The story focuses on two siblings. Rusty Cartwright (Jacob Zachar) is a geeky freshman who excels in science and engineering. He’s finally made it to college and has decided that he wants to experience more than simple academics. He wants to be a member of a fraternity. And the one he becomes a member of is the KTs, the biggest party house on campus. His sister, Casey (Spencer Grammer), is the president of the university’s most popular sorority the ZBZs. She’s a junior and everything she does is always prim and proper, that is until her younger brother shows up. As soon as Rusty arrives everything starts to crash in Casey’s life. He catches her rich boyfriend, Evan Chambers (Jake McDorman) sleeping with the Senator’s daughter and future ZBZ pledge, Rebecca Logan (Dilshad Vadsaria). So immediately there’s an instant love triangle and a lot of animosity right from the beginning.

To add to the drama they also throw in:

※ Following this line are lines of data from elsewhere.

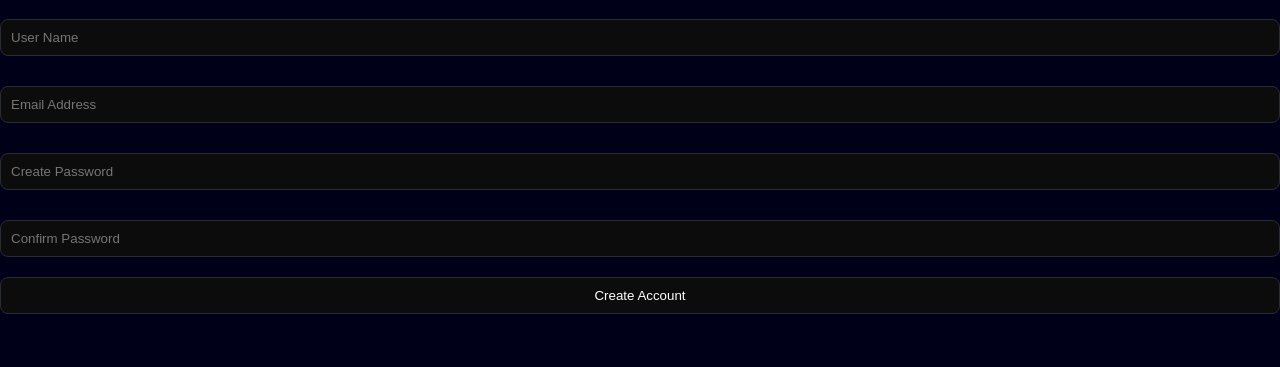
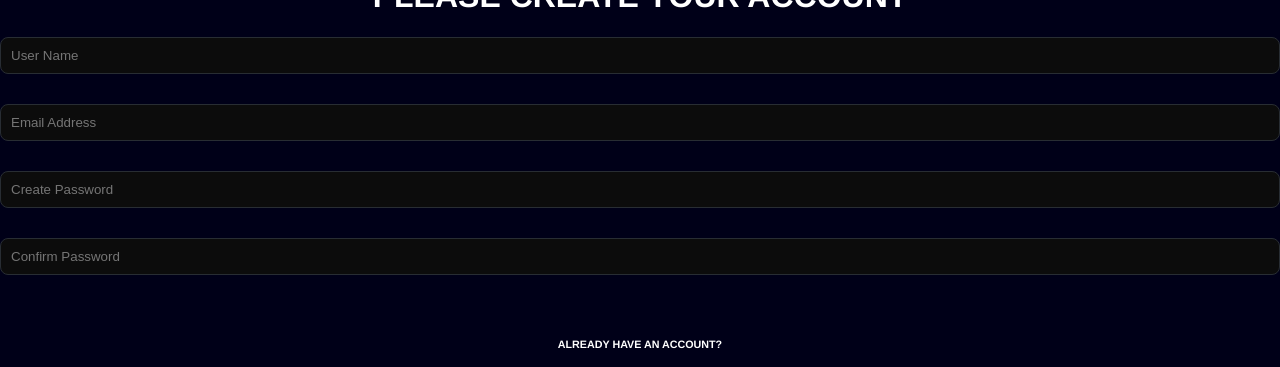
Before and after one commit to MahirPatel16/Trading-Simulator-Analyzer, a Flask app: page /register in a window 1280 px wide. Shown: the part 79-446 px from the top of the page. Run offline with Flask 3, Linux system fonts and the light colour scheme.

Commit message:
Update register.html
I have added the new code for register.html and commented the old code within the same block.

```diff
--- a/market/templates/register.html
+++ b/market/templates/register.html
@@ -29,18 +29,18 @@
     </div>
 </body>
  -->
- {% extends 'base2.html' %}
+ {% extends 'base.html' %}
  {% block title %}
      Register Page
  {% endblock %}
 
  {% block content %}
- <body class="text-center">
+<!-- <body class="text-center">
      <div class="container">
          <div class="row">
              <div class="col-md-6 order-md-1">
                  <!-- Form on the left side -->
-                 <form method="POST" class="form-register" style="color:white">
+                <!-- <form method="POST" class="form-register" style="color:white">
                      <br>
                      <h1 class="h3 mb-3 font-weight-normal">
                          Please Create your Account
@@ -68,9 +68,56 @@
                 <br>
 
                 <!-- Image on the right side -->
-                 <img class="mb-4" src="https://u.osu.edu/duska.7/files/2017/04/stock-market-3-21gyd1b.jpg" alt="" width=700 height=400>
+                 <!--<img class="mb-4" src="https://u.osu.edu/duska.7/files/2017/04/stock-market-3-21gyd1b.jpg" alt="" width=700 height=400>
              </div>
          </div>
      </div>
- </body>
+ </body>-->
+
+
+<body class="text-center">
+    <div class="container">
+        <div class="row justify-content-center">
+            <br>
+            <br>
+            <div class="col-md-8">
+                <!-- Form centered in the middle -->
+                <form method="POST" class="form-register">
+                    <h1 class="h3 mb-3 font-weight-normal">
+                        Please Create your Account
+                    </h1>
+
+                    <div class="form-group">
+                        {{ form.username.label() }}
+                        {{ form.username(class="form-control", placeholder="User Name") }}
+                    </div>
+
+                    <div class="form-group">
+                        {{ form.email_address.label() }}
+                        {{ form.email_address(class="form-control", placeholder="Email Address") }}
+                    </div>
+
+                    <div class="form-group">
+                        {{ form.password1.label() }}
+                        {{ form.password1(class="form-control", placeholder="Create Password") }}
+                    </div>
+
+                    <div class="form-group">
+                        {{ form.password2.label() }}
+                        {{ form.password2(class="form-control", placeholder="Confirm Password") }}
+                    </div>
+
+                    <br>
+
+                    <div class="checkbox mb-3">
+                        <h6>Already have an account?</h6>
+                        <a class="btn btn-sm btn-secondary" href="{{ url_for('login_page') }}">Login</a>
+                    </div>
+
+                    {{ form.submit(class="btn btn-lg btn-block btn-primary") }}
+                </form>
+            </div>
+        </div>
+    </div>
+</body>
  {% endblock %}
```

Cappie (Scott Michael Foster), president of the KT house, former best friends with Evan, and ex-boyfriend of Casey whom he is still in love with.

Dale (Clark Duke), Rusty’s roommate, who hangs the confederate flag and talks of abstinence and purity pledges.

Calvin (Paul James), who becomes fast friends with Rusty but ends up in the rival fraternity as Evan’s frat brother. He is also the one gay character in the show and has to learn to deal with his own identity issues as well as the reactions of others.

Frannie (Tiffany Dupont), who was the ZBZ president until she was kicked out of the sorority. She is desperately trying to get back in and run again for president.

Ashleigh (Amber Stevens), Casey’s always-positive sidekick.

You can see just with all these character types and conflicting interests that the storylines can get rather involved, much like a soap opera.

The Chapter Three DVD is the first ten episodes of the new season and starts where season one ended. The gang is back from Spring Break and has to deal with the consequences of what happened. Rebecca found out her father had an affair, so she is on a rampage and entered a wet T-shirt contest. Of course someone with a cell phone has posted it on the Internet. Cappie and Casey kissed. Rusty and Calvin have patched up their friendship, which was on the verge of crumbling, and Evan has given in to the pressure from his parents and decided to join forces with Frannie.

In the first season the story seemed to be more about Rusty and his fitting in, but now it’s more about Casey who struggles for power with Frannie as they both try to win the presidency of the sorority. It also follows Casey’s love life as a new man enters into the picture, Max (Michael Rady). He’s Rusty’s R.A. and almost as geeky. The over-focusing on Casey’s life has dragged the show to a slow crawl in this chapter.

It also doesn’t help that Evan and Rebecca are no longer such villains. It’s somewhat a catch-22. You need that friction between characters to keep things exciting, but at the same time they are so well written and fully developed that you really like them. You want them to come to their senses and be friends with the others.

I’m hoping they’ll introduce a new character in season three, which premieres August 31, one we can all hate who will breathe some new life into the show.

The Special Features on the DVD include:

20 Questions with the Cast of Greek – the questions are loosely based on the show and episodes: Are you anything like your character? Have you ever been on a pity date? Which character would you like to be friends with in real life? Those are just some of the questions. It’s a little awkwardly done with the cast split up in different rooms and the responses aren’t terribly exciting.

Blooper Reel – A very basic blooper reel mostly filled with flubbing lines or laughing in the middle of a scene. The bloopers are edited so quickly that it loses all context and comes across very flat.

There is also cast and creator commentary on the episodes: “Brothers and Sisters,” “The Popular Vote,” and “Hell Week.”